(Date:4/15/2016)... DUBLIN , April 15, 2016 ... of the,  "Global Gait Biometrics Market 2016-2020,"  report ... http://photos.prnewswire.com/prnh/20160330/349511LOGO ) , ,The global gait ... CAGR of 13.98% during the period 2016-2020. ... movement angles, which can be used to compute ...
(Date:3/29/2016)... , March 29, 2016 LegacyXChange, ... LegacyXChange "LEGX" and SelectaDNA/CSI Protect are pleased to announce ... used in a variety of writing instruments, ensuring athletes ... originally created collectibles from athletes on LegacyXChange will be ... of the DNA. Bill Bollander , ...
Breaking Biology News(10 mins):
(Date:5/18/2016)... 18, 2016 The Biotech industry continues ... mean that there are no opportunities ahead.

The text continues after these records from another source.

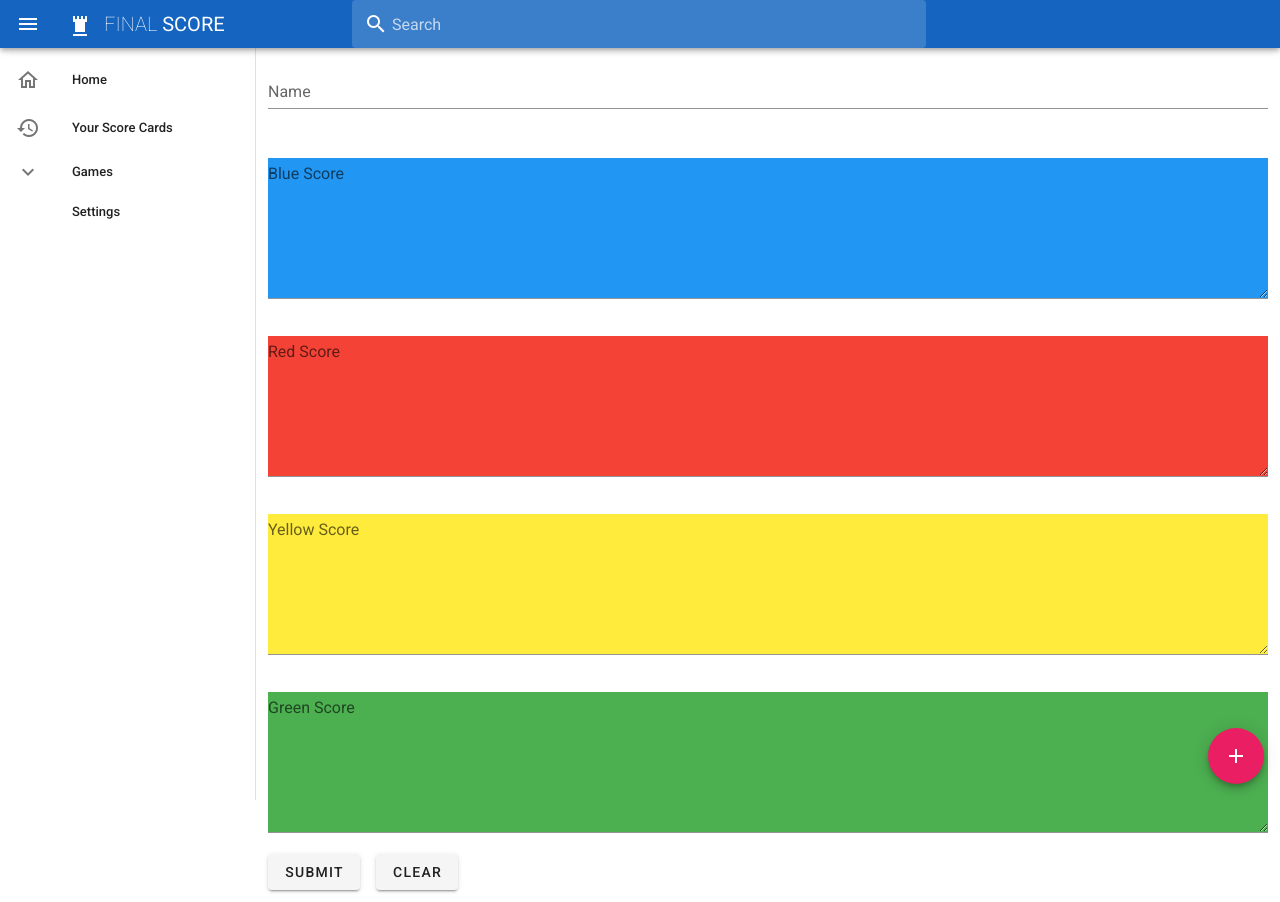
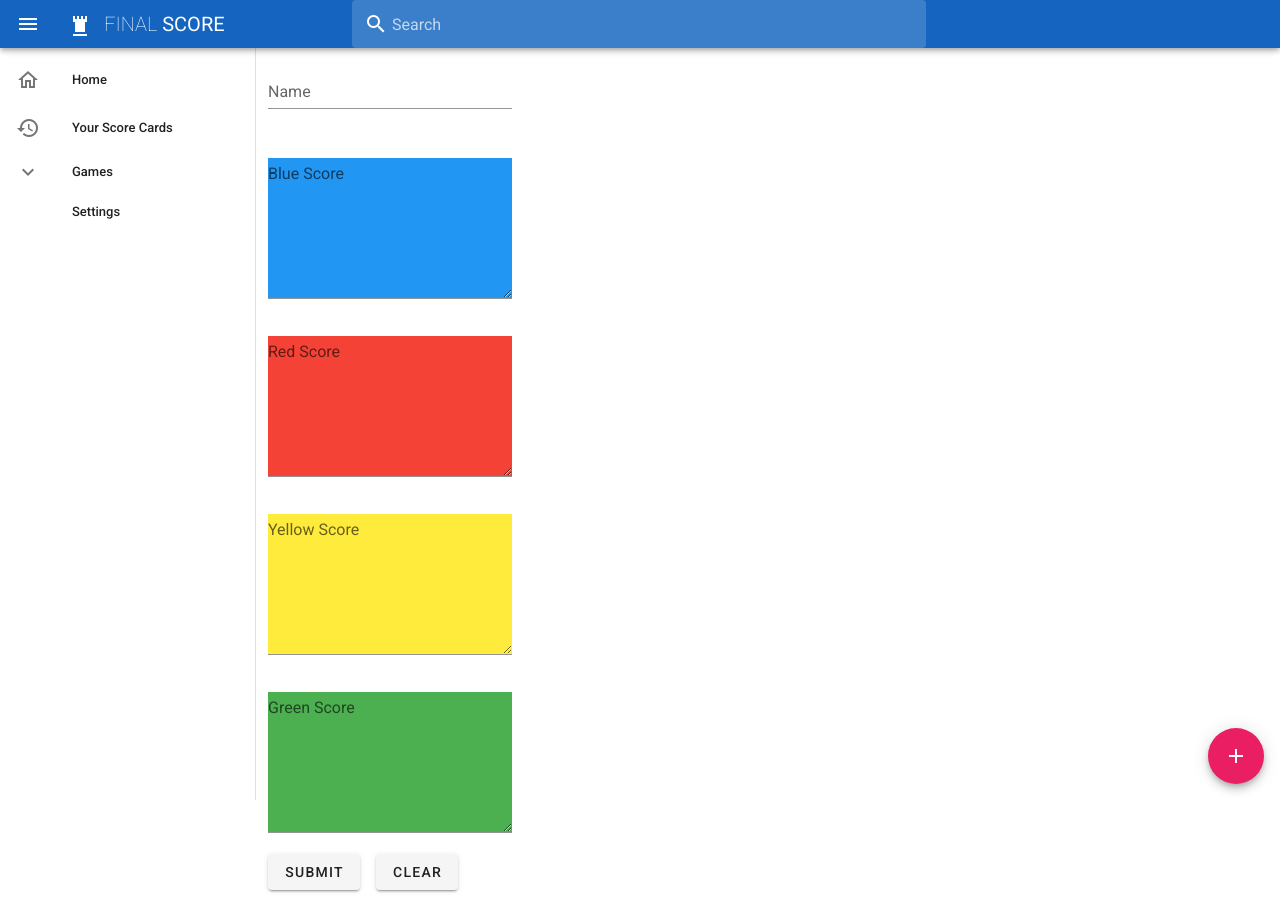
Before and after one commit to CobyYates/Final-Score, a Vue app: page /farkle in a window 1280 px wide. Built offline with nearby package versions, Linux system fonts and the light colour scheme.

Commit message:
changed text area sizing

```diff
--- a/src/components/Farkle.vue
+++ b/src/components/Farkle.vue
@@ -1,5 +1,7 @@
 <template>
   <v-container>
+    <v-row>
+      <v-col cols="12" sm="6">
       <form>
         <div id="player1">
           <v-text-field
@@ -20,93 +22,82 @@
             ></v-textarea>
           </div>
 
+          <v-textarea background-color="red" color="black" label="Red Score"></v-textarea>
 
-      <v-textarea
-        background-color="red"
-        color="black"
-        label="Red Score"
-      ></v-textarea>
+          <v-textarea background-color="yellow" color="black" label="Yellow Score"></v-textarea>
 
-      <v-textarea
-        background-color="yellow"
-        color="black"
-        label="Yellow Score"
-      ></v-textarea>
-
-      <v-textarea
-        background-color="green"
-        color="black"
-        label="Green Score"
-      ></v-textarea>
+          <v-textarea background-color="green" color="black" label="Green Score"></v-textarea>
         </div>
-
 
         <v-btn class="mr-4" @click="submit">submit</v-btn>
         <v-btn @click="clear">clear</v-btn>
       </form>
+      </v-col>
+    </v-row>
   </v-container>
 </template>
 
 <script>
 export default {
   data: () => ({
-      name:null,
-      redScore:0,
-      blueScore:0,
-      greenScore:0,
-      yellowScore:0,
-      penaltyScore:0,
-      totalScore:0
+    name: null,
+    redScore: 0,
+    blueScore: 0,
+    greenScore: 0,
+    yellowScore: 0,
+    penaltyScore: 0,
+    totalScore: 0
   }),
 
   computed: {
-      form () {
+    form() {
       return {
         name: this.name,
         address: this.address,
         city: this.city,
         state: this.state,
         zip: this.zip,
-          country: this.country,
+        country: this.country
+      };
     }
-      },
   },
 
   watch: {
-      name () {
-        this.errorMessages = ''
-      },
+    name() {
+      this.errorMessages = "";
+    }
   },
 
   methods: {
-      addressCheck () {
-        this.errorMessages = this.address && !this.name
-          ? 'Hey! I\'m required'
-          : ''
+    addressCheck() {
+      this.errorMessages =
+        this.address && !this.name ? "Hey! I'm required" : "";
 
-        return true
+      return true;
     },
-      resetForm () {
-        this.errorMessages = []
-        this.formHasErrors = false
+    resetForm() {
+      this.errorMessages = [];
+      this.formHasErrors = false;
 
       Object.keys(this.form).forEach(f => {
-          this.$refs[f].reset()
-        })
+        this.$refs[f].reset();
+      });
     },
-      submit () {
-        this.formHasErrors = false
+    submit() {
+      this.formHasErrors = false;
 
       Object.keys(this.form).forEach(f => {
-          if (!this.form[f]) this.formHasErrors = true
+        if (!this.form[f]) this.formHasErrors = true;
 
-          this.$refs[f].validate(true)
-        })
-      },
-    },
+        this.$refs[f].validate(true);
+      });
     }
+  }
+};
 </script>
 
 <style scoped>
-
+#player1 {
+  width: 50%;
+}
 </style>
```
Lines whose indentation alone changed are shown as unchanged.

Today, ActiveWallSt.com has ... THLD ), Seattle Genetics Inc. (NASDAQ: ... Ophthotech Corp. (NASDAQ: OPHT ). Sign up now ... http://www.activewallst.com/ Threshold Pharmaceuticals Inc.,s shares ...
(Date:5/18/2016)... ... May 18, 2016 , ... The Academy of Model ... celebrating its dream of reaching a total of $1 million in awarded scholarships. , ... 10 high school graduates from across the nation has helped bring the total of ...
(Date:5/17/2016)... Texas (PRWEB) , ... May 17, 2016 , ... ... for use in animal waste reduction applications, announced today it will be showcasing ... Moines, Iowa. , ManureMagic™ was featured in the Wall Street Journal last year ...
(Date:5/17/2016)... ... May 17, 2016 , ... The Children’s Tumor Foundation is enthusiastic to ... globe will show their support in the fight against neurofibromatosis (NF) by lighting up ... genetic disorder that causes tumors to grow on nerves throughout the body. It affects ...
Breaking Biology Technology: